The initial settlement at Stonehaven was little more than a number of tiny fishing huts positioned around Stonehaven Bay, but that all changed in 1600 when the wee hamlet was upgraded to become the County Town of Kincardineshire when the seat of the Sheriffdom of Kincardine was shifted from the ancient Kincardine township at Kincardine Castle close to the village of Fettercairn. When the fishing port was elevated to become the administrative centre of the county, it was most crucial to acquire a municipal building and at the time the only appropriate building in the vicinity was the storehouse owned by the Earl of Marischal on the harbour’s northern confines. The repository was hastily adapted to embody a courthouse and prison and, having been repaired and renovated over the centuries, it still stands to this day.
The New Town
Stonehaven’s New Town expanded in around 1781 when a bridge was erected over the Carron Water by Robert Barclay of Ury, giving more easy access to the town by those living to the south. The New Town was created around the nucleus of the Market Square with the town expanding as ripples from its centre. The famous clock tower was raised in 1857.
Stonehaven expanded as the years passed and it was not long before the railway came to town. The railway did in fact reach the town but due to the ground features of the area it was obligatory to construct the station just up the hill from the town. This resulted in more houses being constructed and a thriving suburban area soon connected Stonehaven with its railway station.

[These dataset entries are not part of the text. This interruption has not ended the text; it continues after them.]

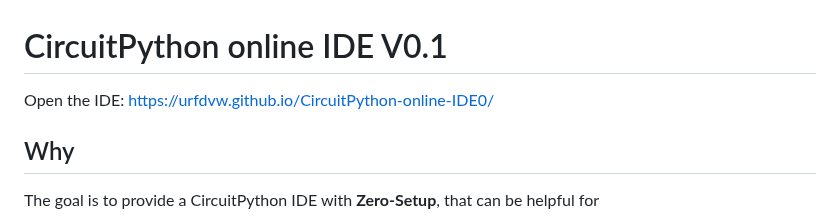
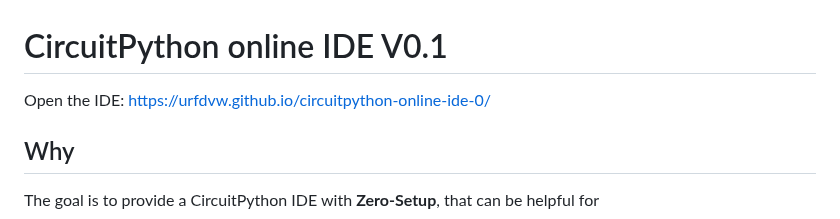
Before and after one commit to urfdvw/circuitpython-online-ide-0, a Markdown page: README.md, the part around one of its changes. GitHub-like rendering.

```diff
--- a/README.md
+++ b/README.md
@@ -1,6 +1,6 @@
 # CircuitPython online IDE V0.1
 
-Open the IDE: https://urfdvw.github.io/CircuitPython-online-IDE0/
+Open the IDE: https://urfdvw.github.io/circuitpython-online-ide-0/
 
 ## Why
 The goal is to provide a CircuitPython IDE with **Zero-Setup**, that can be helpful for
```
Also changed, not shown: other parts of README.md (+1 -1 lines).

In more recent times the entire length of the town’s main road was extensively restored. Great care was taken to re-lay the old cobblestones on the surface of the street to recreate a 19th century atmosphere. The streetlamps were also given the time treatment with fine reproductions of old gas streetlights. So, if you find yourself on the north-east coast road travelling north to Aberdeen or south to Dundee, make sure you leave the main road and drive a few hundred metres down into Stonehaven. Spending a couple of idyllic hours in the tiny hamlet will put your mind completely at rest and set you up nicely for the remainder of your journey.